**Work instructions**
Go through the records and show each line where the word "speckit" occurs.

**Entries supplied**
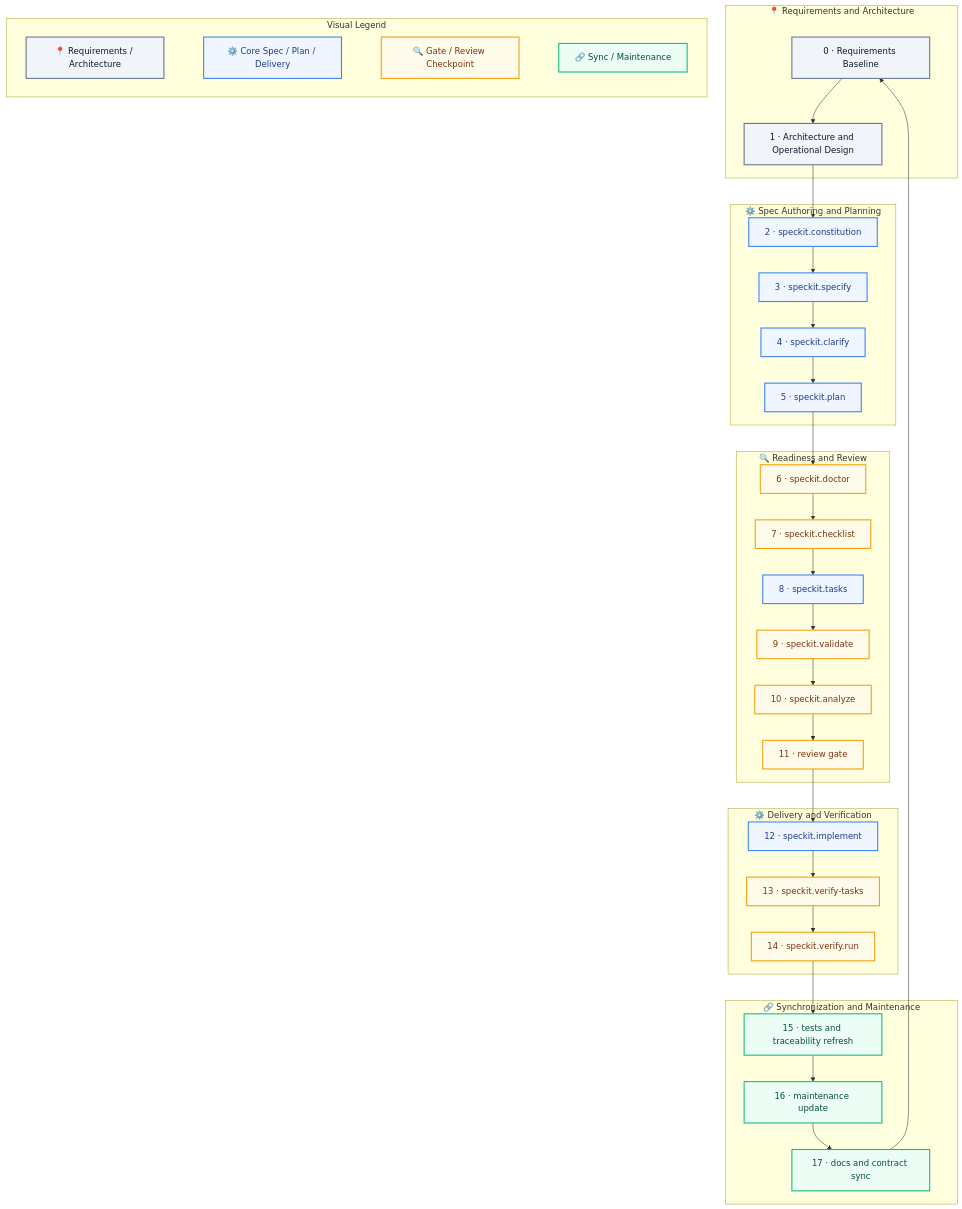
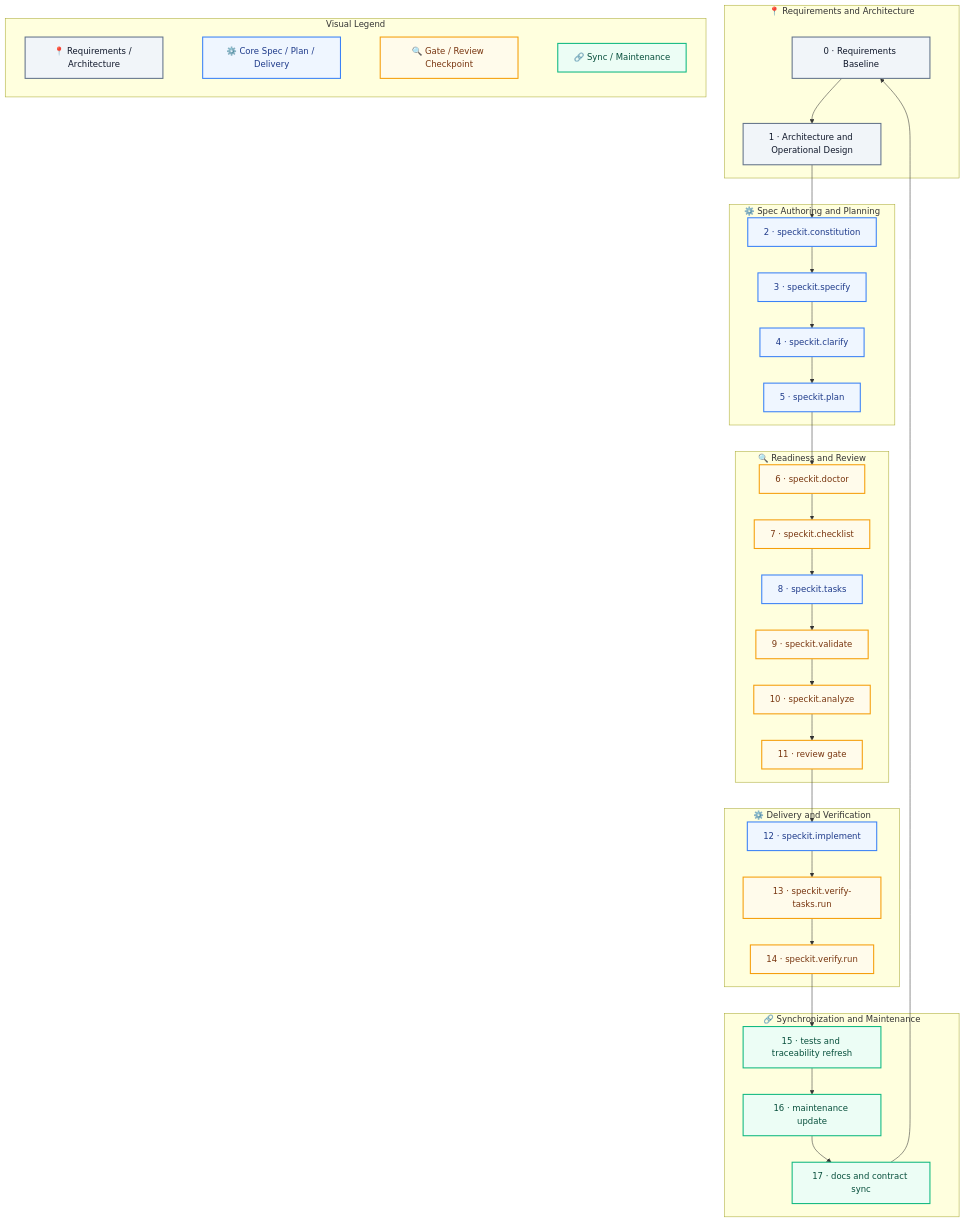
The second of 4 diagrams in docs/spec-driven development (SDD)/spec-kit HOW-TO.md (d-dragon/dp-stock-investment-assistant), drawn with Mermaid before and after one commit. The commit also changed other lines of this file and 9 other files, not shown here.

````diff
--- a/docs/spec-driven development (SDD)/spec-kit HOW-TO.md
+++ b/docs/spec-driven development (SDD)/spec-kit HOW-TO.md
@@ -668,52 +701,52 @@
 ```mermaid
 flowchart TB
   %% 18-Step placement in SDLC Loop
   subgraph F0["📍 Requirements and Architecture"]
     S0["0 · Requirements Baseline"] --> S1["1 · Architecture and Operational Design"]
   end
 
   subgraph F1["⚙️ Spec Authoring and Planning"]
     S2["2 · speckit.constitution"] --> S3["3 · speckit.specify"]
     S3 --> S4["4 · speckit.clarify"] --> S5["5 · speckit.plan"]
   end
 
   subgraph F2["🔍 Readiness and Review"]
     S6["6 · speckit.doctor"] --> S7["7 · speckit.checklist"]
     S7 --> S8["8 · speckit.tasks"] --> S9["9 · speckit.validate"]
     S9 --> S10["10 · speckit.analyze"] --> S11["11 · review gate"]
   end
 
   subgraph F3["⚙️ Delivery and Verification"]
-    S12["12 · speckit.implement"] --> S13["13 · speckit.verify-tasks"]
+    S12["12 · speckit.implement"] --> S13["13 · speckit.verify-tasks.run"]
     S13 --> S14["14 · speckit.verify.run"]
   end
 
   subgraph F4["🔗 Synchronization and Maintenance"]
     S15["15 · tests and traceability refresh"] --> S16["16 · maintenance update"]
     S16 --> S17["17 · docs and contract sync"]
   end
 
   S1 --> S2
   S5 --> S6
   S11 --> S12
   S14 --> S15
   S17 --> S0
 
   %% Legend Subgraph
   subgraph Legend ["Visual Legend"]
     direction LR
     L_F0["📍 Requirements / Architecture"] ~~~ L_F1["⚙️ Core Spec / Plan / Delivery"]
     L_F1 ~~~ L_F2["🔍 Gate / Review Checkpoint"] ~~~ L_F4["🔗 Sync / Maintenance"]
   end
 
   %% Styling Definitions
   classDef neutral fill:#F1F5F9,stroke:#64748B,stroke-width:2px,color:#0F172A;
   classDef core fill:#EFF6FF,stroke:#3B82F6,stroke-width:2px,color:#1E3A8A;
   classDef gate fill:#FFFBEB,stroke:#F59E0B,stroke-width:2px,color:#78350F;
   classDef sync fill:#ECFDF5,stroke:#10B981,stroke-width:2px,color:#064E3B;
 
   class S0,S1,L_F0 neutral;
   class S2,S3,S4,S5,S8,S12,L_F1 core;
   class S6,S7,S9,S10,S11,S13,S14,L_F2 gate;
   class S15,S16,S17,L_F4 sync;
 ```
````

**Response for this exercise**
     S2["2 · speckit.constitution"] --> S3["3 · speckit.specify"]
     S3 --> S4["4 · speckit.clarify"] --> S5["5 · speckit.plan"]
     S6["6 · speckit.doctor"] --> S7["7 · speckit.checklist"]
     S7 --> S8["8 · speckit.tasks"] --> S9["9 · speckit.validate"]
     S9 --> S10["10 · speckit.analyze"] --> S11["11 · review gate"]
-    S12["12 · speckit.implement"] --> S13["13 · speckit.verify-tasks"]
+    S12["12 · speckit.implement"] --> S13["13 · speckit.verify-tasks.run"]
     S13 --> S14["14 · speckit.verify.run"]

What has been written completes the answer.